__HOW TO COMPLETE THIS TASK__: Report each line of the data that has "action" somewhere in it.

(Detected change data)
__________________________________________________
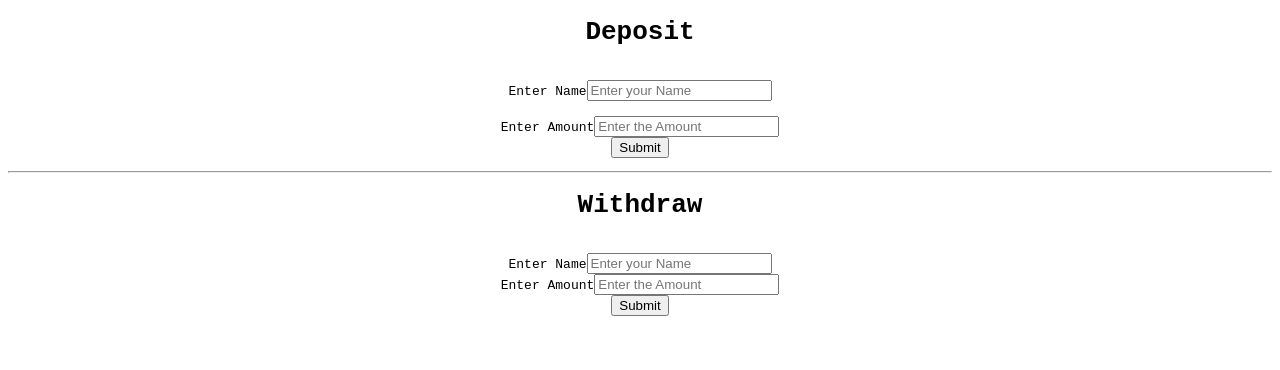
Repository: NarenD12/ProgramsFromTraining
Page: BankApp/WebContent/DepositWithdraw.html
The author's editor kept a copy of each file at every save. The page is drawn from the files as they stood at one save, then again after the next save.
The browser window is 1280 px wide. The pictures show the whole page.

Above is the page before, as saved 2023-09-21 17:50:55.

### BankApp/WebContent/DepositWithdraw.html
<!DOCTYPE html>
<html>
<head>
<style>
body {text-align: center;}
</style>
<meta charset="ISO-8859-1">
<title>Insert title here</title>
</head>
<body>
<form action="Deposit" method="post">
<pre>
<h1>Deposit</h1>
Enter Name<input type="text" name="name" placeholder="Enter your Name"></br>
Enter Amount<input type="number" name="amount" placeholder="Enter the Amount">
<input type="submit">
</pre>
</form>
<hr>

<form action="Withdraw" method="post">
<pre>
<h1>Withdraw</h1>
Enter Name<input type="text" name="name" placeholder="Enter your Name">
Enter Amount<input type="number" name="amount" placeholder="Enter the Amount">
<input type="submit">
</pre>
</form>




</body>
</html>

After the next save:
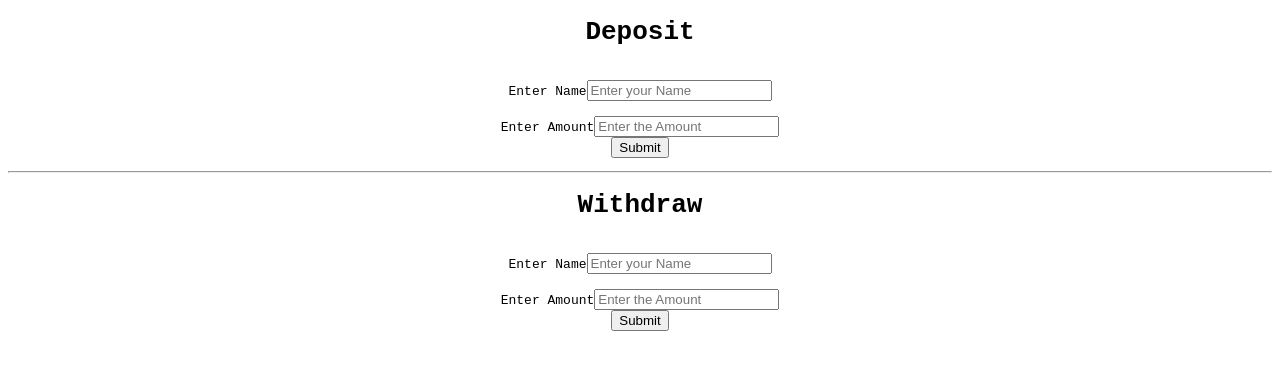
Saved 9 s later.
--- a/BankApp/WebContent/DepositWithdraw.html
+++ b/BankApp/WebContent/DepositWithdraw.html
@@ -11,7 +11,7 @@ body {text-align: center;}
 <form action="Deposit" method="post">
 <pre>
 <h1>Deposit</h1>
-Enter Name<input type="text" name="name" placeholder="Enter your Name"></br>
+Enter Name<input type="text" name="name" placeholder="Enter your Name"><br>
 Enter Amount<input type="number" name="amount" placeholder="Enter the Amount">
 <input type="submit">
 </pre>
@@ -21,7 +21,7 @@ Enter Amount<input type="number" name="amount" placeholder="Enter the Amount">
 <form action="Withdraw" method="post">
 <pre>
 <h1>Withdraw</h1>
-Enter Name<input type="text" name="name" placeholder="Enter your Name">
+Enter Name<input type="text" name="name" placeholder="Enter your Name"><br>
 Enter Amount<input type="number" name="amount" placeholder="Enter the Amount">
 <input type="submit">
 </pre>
__________________________________________________
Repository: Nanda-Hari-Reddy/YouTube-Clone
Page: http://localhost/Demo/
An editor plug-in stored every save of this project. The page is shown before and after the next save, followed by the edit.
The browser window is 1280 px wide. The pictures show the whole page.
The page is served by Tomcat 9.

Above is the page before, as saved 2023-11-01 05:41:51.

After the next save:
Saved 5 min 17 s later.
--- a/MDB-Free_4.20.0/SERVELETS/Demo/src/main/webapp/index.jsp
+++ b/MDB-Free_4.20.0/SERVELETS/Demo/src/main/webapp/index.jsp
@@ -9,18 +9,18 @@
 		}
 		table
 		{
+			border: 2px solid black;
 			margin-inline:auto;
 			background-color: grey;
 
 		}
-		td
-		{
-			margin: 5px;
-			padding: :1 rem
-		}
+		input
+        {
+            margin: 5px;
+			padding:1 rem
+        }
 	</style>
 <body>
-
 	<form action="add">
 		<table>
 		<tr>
__________________________________________________
__EXERCISE SOLUTION__:
<form action="Deposit" method="post">
<form action="Withdraw" method="post">
 <form action="Deposit" method="post">
 <form action="Withdraw" method="post">
 	<form action="add">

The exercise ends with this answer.